Money laundering has jumped back to the top of the corporate crime charts, thanks to Steve Bannon’s statements about Trump’s associates as well as the revelation by the founders of Fusion GPS that they gave Congressional investigators leads about the president’s questionable business transactions.
Amid all this, the Office of the Comptroller of the Currency reminded us of the wider scope of corporate ties to money laundering by announcing that it was fining Citibank $70 million for failing to comply with a 2012 consent order the bank signed with the agency to resolve allegations of violating the Bank Secrecy Act. Western Union is paying a $60 million penalty in a similar case brought by New York regulators.
According to data compiled for Violation Tracker, the Justice Department and federal financial regulators have since 2000 brought more than 80 successful cases against corporations for deficiencies in their anti-money laundering practices. These companies have paid a total of $5.9 billion in fines and settlements.
The targets of these cases include several of the largest U.S. banks. JPMorgan Chase paid the largest penalty, $1.7 billion, to resolve a criminal case connected to its role as the banker for Ponzi schemer Bernard Madoff. Wachovia, now owned by Wells Fargo, was fined $110 million in 2010. Citigroup subsidiary Banamex agreed last year to forfeit $97 million to resolve a criminal case involving remittances to Mexico.
Foreign banks have also been involved. In 2012 HSBC had to pay $1.3 billion to resolve charges relating to anti-money laundering deficiencies as well as violations of economic sanctions.
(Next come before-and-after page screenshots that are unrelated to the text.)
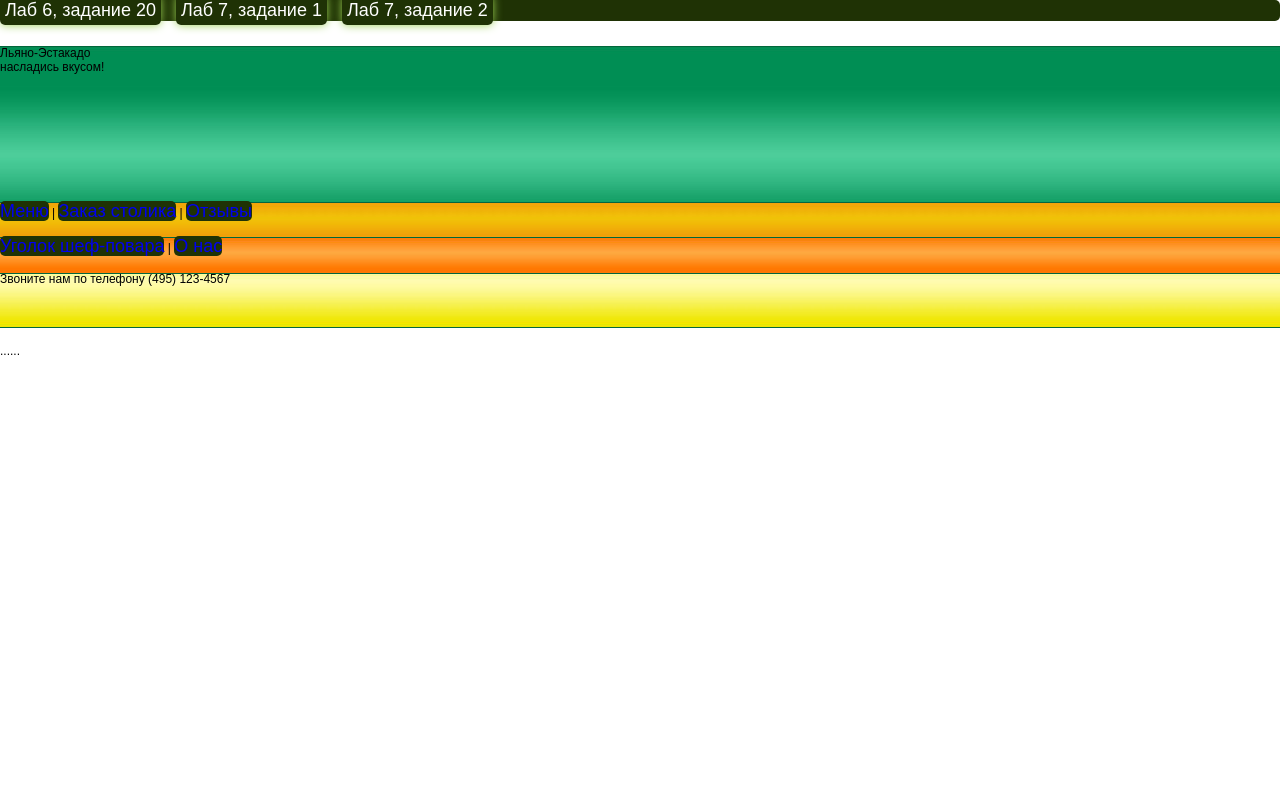
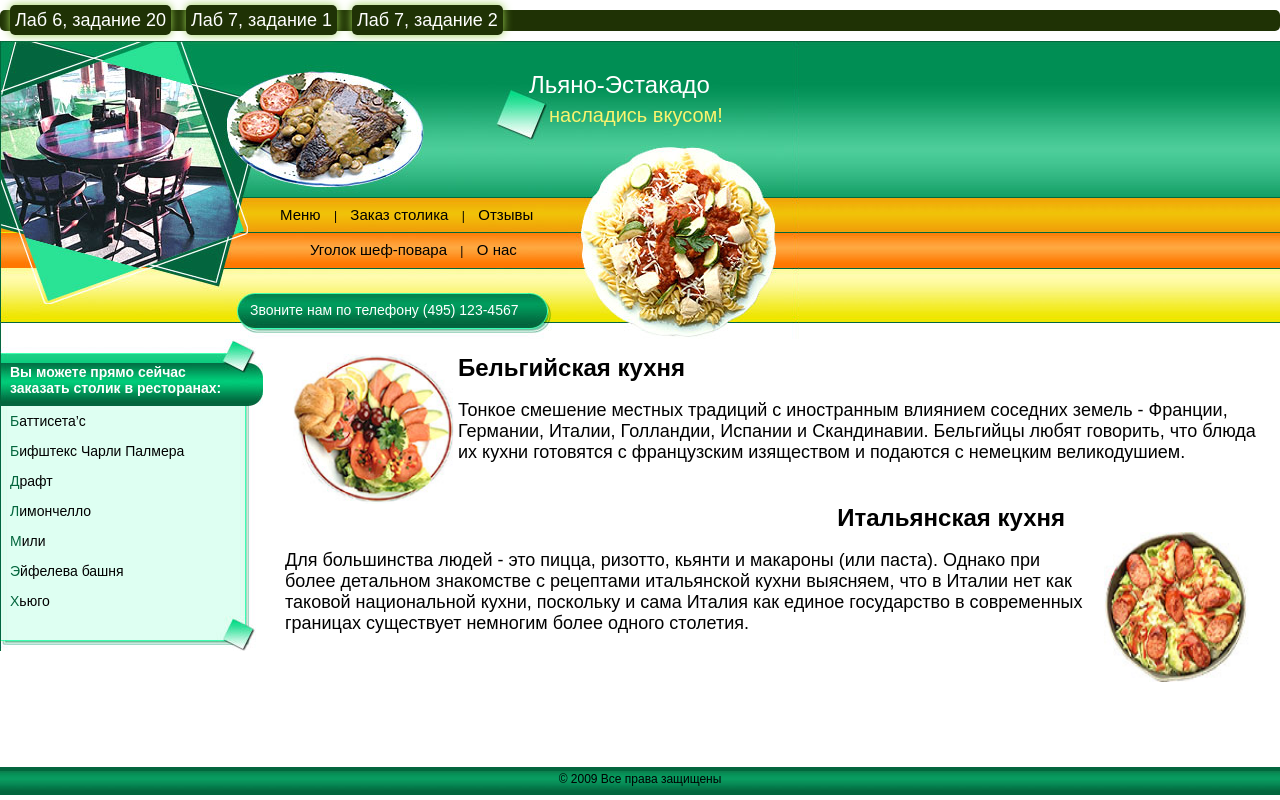
Before and after one commit to anstasiagritsenko/web-lab7, a plain HTML site: page index2.html in a window 1280 px wide. Drawn offline with Linux system fonts and the light colour scheme.

Commit message:
Задание 2.3

```diff
--- a/index2.html
+++ b/index2.html
@@ -4,9 +4,8 @@
 	<link rel="stylesheet" type="text/css" href="style/style2.css">
 	<link rel="stylesheet" type="text/css" href="style/style_menu.css">
 	</head>
-
 	<body>
-	<div class="menu">
+	<div class="menu_l">
 		<a href="lab6.20.html"><span class="menu_s">Лаб 6, задание 20</span></a>
 		<a href="index.html"><span class="menu_s">Лаб 7, задание 1</span></a>
 		<a href="index2.html"><span class="menu_s">Лаб 7, задание 2</span></a>
@@ -42,8 +41,50 @@
 				</div>
 			</div>
 		</div>
-		......
+		<div id="conteyner">
+			<div id="reklama">
+				<div id="reklama_top">
+					<div id="textreklamatop">Вы можете прямо сейчас заказать
+											 столик в ресторанах:
+					</div>
+				</div>
+				<div id="reklama_text">
+					<div id="textreklamatext">
+						<a href="#" class="reklama"> Баттисета’с</a>
+						<a href="#" class="reklama"> Бифштекс Чарли Палмера</a>
+						<a href="#" class="reklama"> Драфт</a>
+						<a href="#" class="reklama"> Лимончелло</a>
+						<a href="#" class="reklama"> Мили</a>
+						<a href="#" class="reklama"> Эйфелева башня</a>
+						<a href="#" class="reklama"> Хьюго</a>
+					</div>
+				</div>
+				<div id="reklama_bottom"></div>
+			</div>
+			<div id="content">
+				<img class="img" src="style/images/bludo1.jpg" align="left">
+				<h1><a href="#">Бельгийская кухня</a><br></h1>
+				<p>Тонкое смешение местных традиций с иностранным
+				влиянием соседних земель - Франции, Германии, Италии,
+				Голландии, Испании и Скандинавии. Бельгийцы любят говорить,
+				что блюда их кухни готовятся с французским изяществом
+				и подаются с немецким великодушием.</p>
+				<div style="clear:both"></div>
+
+				<h1 align="right" class="h1_2"><a href="#">Итальянская кухня </a><br></h1>
+				<img class="img" src="style/images/bludo2.jpg" align="right">
+				<p>Для большинства людей - это пицца, ризотто, кьянти
+				и макароны (или паста). Однако при более детальном
+				знакомстве с рецептами итальянской кухни выясняем,
+				что в Италии нет как таковой национальной кухни, поскольку
+				и сама Италия как единое государство в современных границах
+				существует немногим более одного столетия.</p>
+			</div>
+		</div>
 	</div>
+	<div id="footer">
+        © 2009  Все права защищены
+    </div>
 	</body>
 
 	</html>
--- a/style/style2.css
+++ b/style/style2.css
@@ -1,15 +1,140 @@
 body{
  margin:0px;
+ padding:0;
  font-family: Arial, Helvetica, sans-serif;
  text-align: left;
  font-size: 12px;
 }
+#main{
 
-#main{
+	margin:0 auto;
+}
+#header{
+ width:799px;
+ height:155px;
+ background-image: url(images/header.jpg);
+ background-repeat:no-repeat;
+}
+#menu1{
+ width:799px;
+ height:35px;
+ background-image: url(images/menu1.jpg);
+ background-repeat:no-repeat;
+}
+#menu2{
+ width:799px;
+ height:36px;
+ background-image: url(images/menu2.jpg);
+ background-repeat:no-repeat;
+}
+#menu3{
+ width:799px;
+ height:72px;
+ background-image: url(images/menu3.jpg);
+ background-repeat:no-repeat;
+}
+#reklama{
+ float:left;
+ width:263px;
+}
+#reklama_top{
+ width:263px;
+ height:67px;
+ background-image: url(images/reklama_top.jpg);
+ background-repeat:no-repeat;
+}
+#reklama_text{
+ width:263px;
+ background-image: url(images/reklama_bg.jpg);
+ background-repeat: repeat-y;
+}
+#reklama_bottom{
+ width:263px;
+ height:35px;
+ background-image: url(images/reklama_bottom.jpg);
+ background-repeat:no-repeat;
+}
+#content{
+	position:absolute;
+    left: 270px;
+    padding: 15px;
+}
+#footer{
+ position:absolute;
+ bottom:0;
+ clear:both;
  width:100%;
+ height:28px;
+ background-image: url(images/footer.jpg);
+ background-repeat: repeat-x;
+ text-align:center;
+ padding-top:5px;
+}
+
+#headertext1{
+ width:270px;
+ float:right;
+ font-size:24px;
+ font-family:Arial;
+ padding-top:30px;
+ color: #FFFFFF;
+}
+#headertext2{
+ width:250px;
+ float:right;
+ clear:right;
+ font-size:20px;
+ font-family:Arial;
+ padding-top:5px;
+ color: #faf46e;
+}
+#textmenu1{
+ padding-left:270px;
+ padding-top:10px;
+}
+#textmenu2{
+ padding-left:300px;
+ padding-top:10px;
+}
+#textmenu3{
+ padding-left:250px;
+ padding-top:35px;
+ font-size:14px;
+ color:#FFFFFF;
+}
+a.menu{
+ text-decoration: none;
+ color:#000000;
+ font-size:15px;
+ padding-left:10px;
+ padding-right:10px;
+}
+#textreklamatop{
+ padding:25px 25px 0px 10px;
+ font-size:14px;
+ color:#FFFFFF;
+ font-weight:bold;
+}
+a.reklama{
+ display:block;
+ line-height:30px;
+ text-decoration: none;
+ color:#000000;
+ font-size:14px;
+ padding-left:10px;
+ padding-right:10px;
+}
+a.reklama:first-letter{
+ color:#02663d;
+}
+a{
+ color:#000000;
+}
+a:hover{
+ color:#02663d;
 }
 #header_bg{
- width:___;
+ width:100%;
  height:155px;
  background-image: url(images/header_bg.jpg);
  background-repeat: repeat-x;
@@ -32,18 +157,17 @@ body{
  background-image: url(images/menu3_bg.jpg);
  background-repeat: repeat-x;
 }
-#content{
- position:___;
- left:270px;
- top:298px;
- padding:15px;
+.img {
+	width:170px;
+	height:150px;
 }
-#footer{
- clear:both;
- width:100%;
- height:28px;
- background-image: url(images/footer.jpg);
- background-repeat: repeat-x;
- text-align:center;
- padding-top:5px;
+p {
+	font-size:18px;
+
 }
+h1 {
+	margin:0;
+}
+.h1_2 {
+	margin-right:200px;
+}
--- a/style/style_menu.css
+++ b/style/style_menu.css
@@ -1,6 +1,7 @@
-.menu {
+.menu_l {
 	background:#1f3205;
-	margin:0 0 25px;
+	margin:10px 0;
+	padding:0 10px;
 	font-size:18px;
 	border-radius:5px;
 }
```
Also changed, not shown: index.html (+1 -1 lines), lab6.20.html (+1 -1 lines).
Last year Deutsche Bank – the same institution whose name keeps getting mentioned in connection with the Trump investigation – was penalized $41 million by the Federal Reserve and was fined $425 million by New York State regulators for anti-money laundering deficiencies said to be connected to the illicit transfer of more than $10 billion out of Russia.
Federal prosecutors and regulators have also brought cases against non-bank entities that handle lots of cash, including Western Union, American Express and casinos. In 2015 the Tinian Dynasty Hotel & Casino was fined $75 million, and in 2013 the Las Vegas Sands Corp. paid $47 million to resolve criminal charges.
Also in 2015 the Treasury Department imposed a $10 million penalty on the Trump Taj Mahal Casino Resort, which by that time was no longer controlled by Donald Trump. Yet the justification for that penalty mentioned that the casino had been found in violation of the Bank Secrecy Act many times in earlier years, including 1998, when, with Trump running the show, it was fined $477,000 by Treasury.
All of which is to say that neither Donald Trump, his current and former business interests, nor many of the largest financial institutions are strangers to issues of anti-money laundering deficiencies. For the most part, these cases involve a failure to detect and report suspicious transactions on the part of clients and customers. The big question for the Trump empire is whether it will faces charges of having engaged in such transactions on its own.